__ENTRIES SUPPLIED__.
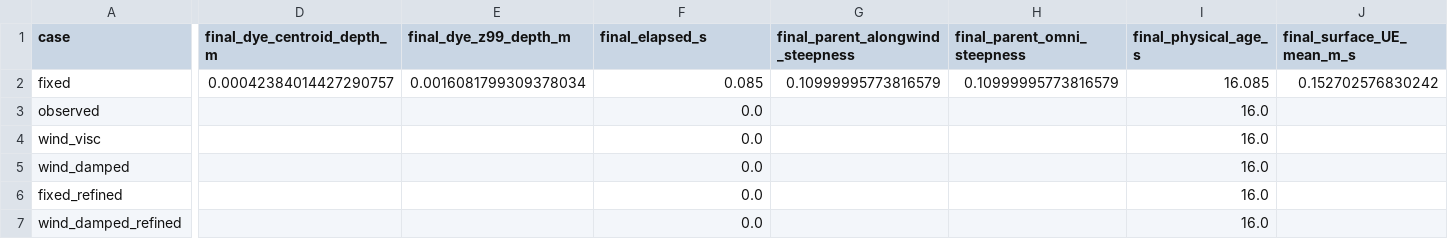
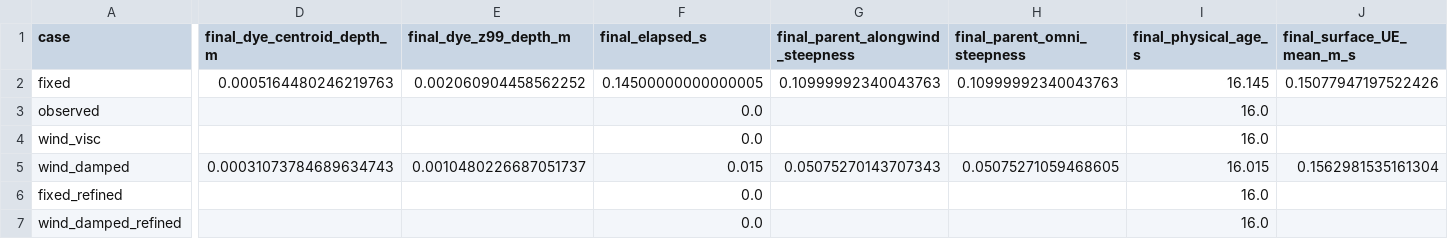
Before and after one commit to npizzo/choppy-cho-gallery, a CSV file: gallery/experiments/wind-wave-growth/assets/case_metrics.csv, drawn as a sheet; only a part is shown, gaps mark what is left out; the diff covers the shown part only; the diff names each change by its address in the sheet, - before the commit and + after, or states it on an @@ line.

Commit message:
Update wind growth and parent damping experiment

```diff
--- a/gallery/experiments/wind-wave-growth/assets/case_metrics.csv
+++ b/gallery/experiments/wind-wave-growth/assets/case_metrics.csv
-D2 (final_dye_centroid_depth_m): 0.00042384014427290757
+D2 (final_dye_centroid_depth_m): 0.0005164480246219763
-E2 (final_dye_z99_depth_m): 0.0016081799309378034
+E2 (final_dye_z99_depth_m): 0.002060904458562252
-F2 (final_elapsed_s): 0.085
+F2 (final_elapsed_s): 0.14500000000000005
-G2 (final_parent_alongwind_steepness): 0.10999995773816579
+G2 (final_parent_alongwind_steepness): 0.10999992340043763
-H2 (final_parent_omni_steepness): 0.10999995773816579
+H2 (final_parent_omni_steepness): 0.10999992340043763
-I2 (final_physical_age_s): 16.085
+I2 (final_physical_age_s): 16.145
-J2 (final_surface_UE_mean_m_s): 0.152702576830242
+J2 (final_surface_UE_mean_m_s): 0.15077947197522426
-D5 (final_dye_centroid_depth_m): (empty)
+D5 (final_dye_centroid_depth_m): 0.00031073784689634743
-E5 (final_dye_z99_depth_m): (empty)
+E5 (final_dye_z99_depth_m): 0.0010480226687051737
-F5 (final_elapsed_s): 0.0
+F5 (final_elapsed_s): 0.015
-G5 (final_parent_alongwind_steepness): (empty)
+G5 (final_parent_alongwind_steepness): 0.05075270143707343
-H5 (final_parent_omni_steepness): (empty)
+H5 (final_parent_omni_steepness): 0.05075271059468605
-I5 (final_physical_age_s): 16.0
+I5 (final_physical_age_s): 16.015
-J5 (final_surface_UE_mean_m_s): (empty)
+J5 (final_surface_UE_mean_m_s): 0.1562981535161304
```
Also changed, not shown: 16 edited cells elsewhere in this file, 6 other files.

__TASK STATEMENT__. What belongs in the answer is each line above, reproduced exactly, and no picture.

__RESULT__.
Before and after one commit to npizzo/choppy-cho-gallery, a CSV file: gallery/experiments/wind-wave-growth/assets/case_metrics.csv, drawn as a sheet; only a part is shown, gaps mark what is left out; the diff covers the shown part only; the diff names each change by its address in the sheet, - before the commit and + after, or states it on an @@ line.

Commit message:
Update wind growth and parent damping experiment

```diff
--- a/gallery/experiments/wind-wave-growth/assets/case_metrics.csv
+++ b/gallery/experiments/wind-wave-growth/assets/case_metrics.csv
-D2 (final_dye_centroid_depth_m): 0.00042384014427290757
+D2 (final_dye_centroid_depth_m): 0.0005164480246219763
-E2 (final_dye_z99_depth_m): 0.0016081799309378034
+E2 (final_dye_z99_depth_m): 0.002060904458562252
-F2 (final_elapsed_s): 0.085
+F2 (final_elapsed_s): 0.14500000000000005
-G2 (final_parent_alongwind_steepness): 0.10999995773816579
+G2 (final_parent_alongwind_steepness): 0.10999992340043763
-H2 (final_parent_omni_steepness): 0.10999995773816579
+H2 (final_parent_omni_steepness): 0.10999992340043763
-I2 (final_physical_age_s): 16.085
+I2 (final_physical_age_s): 16.145
-J2 (final_surface_UE_mean_m_s): 0.152702576830242
+J2 (final_surface_UE_mean_m_s): 0.15077947197522426
-D5 (final_dye_centroid_depth_m): (empty)
+D5 (final_dye_centroid_depth_m): 0.00031073784689634743
-E5 (final_dye_z99_depth_m): (empty)
+E5 (final_dye_z99_depth_m): 0.0010480226687051737
-F5 (final_elapsed_s): 0.0
+F5 (final_elapsed_s): 0.015
-G5 (final_parent_alongwind_steepness): (empty)
+G5 (final_parent_alongwind_steepness): 0.05075270143707343
-H5 (final_parent_omni_steepness): (empty)
+H5 (final_parent_omni_steepness): 0.05075271059468605
-I5 (final_physical_age_s): 16.0
+I5 (final_physical_age_s): 16.015
-J5 (final_surface_UE_mean_m_s): (empty)
+J5 (final_surface_UE_mean_m_s): 0.1562981535161304
```
Also changed, not shown: 16 edited cells elsewhere in this file, 6 other files.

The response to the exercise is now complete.